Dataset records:
···

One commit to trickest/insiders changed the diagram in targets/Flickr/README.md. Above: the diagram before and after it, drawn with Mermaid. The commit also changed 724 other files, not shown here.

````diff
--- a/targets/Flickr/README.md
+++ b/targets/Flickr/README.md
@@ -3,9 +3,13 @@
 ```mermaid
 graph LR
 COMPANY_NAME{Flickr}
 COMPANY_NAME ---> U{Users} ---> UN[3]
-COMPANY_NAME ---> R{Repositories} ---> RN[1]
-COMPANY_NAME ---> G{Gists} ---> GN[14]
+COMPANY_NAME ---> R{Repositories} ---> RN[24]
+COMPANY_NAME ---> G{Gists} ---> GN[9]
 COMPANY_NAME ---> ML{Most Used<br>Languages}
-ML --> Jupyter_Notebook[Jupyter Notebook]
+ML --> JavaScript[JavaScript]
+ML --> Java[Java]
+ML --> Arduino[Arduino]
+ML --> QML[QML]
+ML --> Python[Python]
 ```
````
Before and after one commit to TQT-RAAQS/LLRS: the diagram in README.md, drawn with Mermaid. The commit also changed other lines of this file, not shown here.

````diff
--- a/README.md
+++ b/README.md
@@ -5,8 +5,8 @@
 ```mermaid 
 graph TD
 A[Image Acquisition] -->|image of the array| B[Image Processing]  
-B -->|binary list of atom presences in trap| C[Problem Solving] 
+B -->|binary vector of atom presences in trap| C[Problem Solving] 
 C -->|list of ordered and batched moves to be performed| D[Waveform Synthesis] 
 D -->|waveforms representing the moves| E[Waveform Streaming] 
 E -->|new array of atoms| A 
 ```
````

···

*WHAT YOU ARE ASKED TO DO*: The records above are to be duplicated exactly, every one of them.

*RESULT FOR THIS EXERCISE*:
One commit to trickest/insiders changed the diagram in targets/Flickr/README.md. Above: the diagram before and after it, drawn with Mermaid. The commit also changed 724 other files, not shown here.

````diff
--- a/targets/Flickr/README.md
+++ b/targets/Flickr/README.md
@@ -3,9 +3,13 @@
 ```mermaid
 graph LR
 COMPANY_NAME{Flickr}
 COMPANY_NAME ---> U{Users} ---> UN[3]
-COMPANY_NAME ---> R{Repositories} ---> RN[1]
-COMPANY_NAME ---> G{Gists} ---> GN[14]
+COMPANY_NAME ---> R{Repositories} ---> RN[24]
+COMPANY_NAME ---> G{Gists} ---> GN[9]
 COMPANY_NAME ---> ML{Most Used<br>Languages}
-ML --> Jupyter_Notebook[Jupyter Notebook]
+ML --> JavaScript[JavaScript]
+ML --> Java[Java]
+ML --> Arduino[Arduino]
+ML --> QML[QML]
+ML --> Python[Python]
 ```
````
Before and after one commit to TQT-RAAQS/LLRS: the diagram in README.md, drawn with Mermaid. The commit also changed other lines of this file, not shown here.

````diff
--- a/README.md
+++ b/README.md
@@ -5,8 +5,8 @@
 ```mermaid 
 graph TD
 A[Image Acquisition] -->|image of the array| B[Image Processing]  
-B -->|binary list of atom presences in trap| C[Problem Solving] 
+B -->|binary vector of atom presences in trap| C[Problem Solving] 
 C -->|list of ordered and batched moves to be performed| D[Waveform Synthesis] 
 D -->|waveforms representing the moves| E[Waveform Streaming] 
 E -->|new array of atoms| A 
 ```
````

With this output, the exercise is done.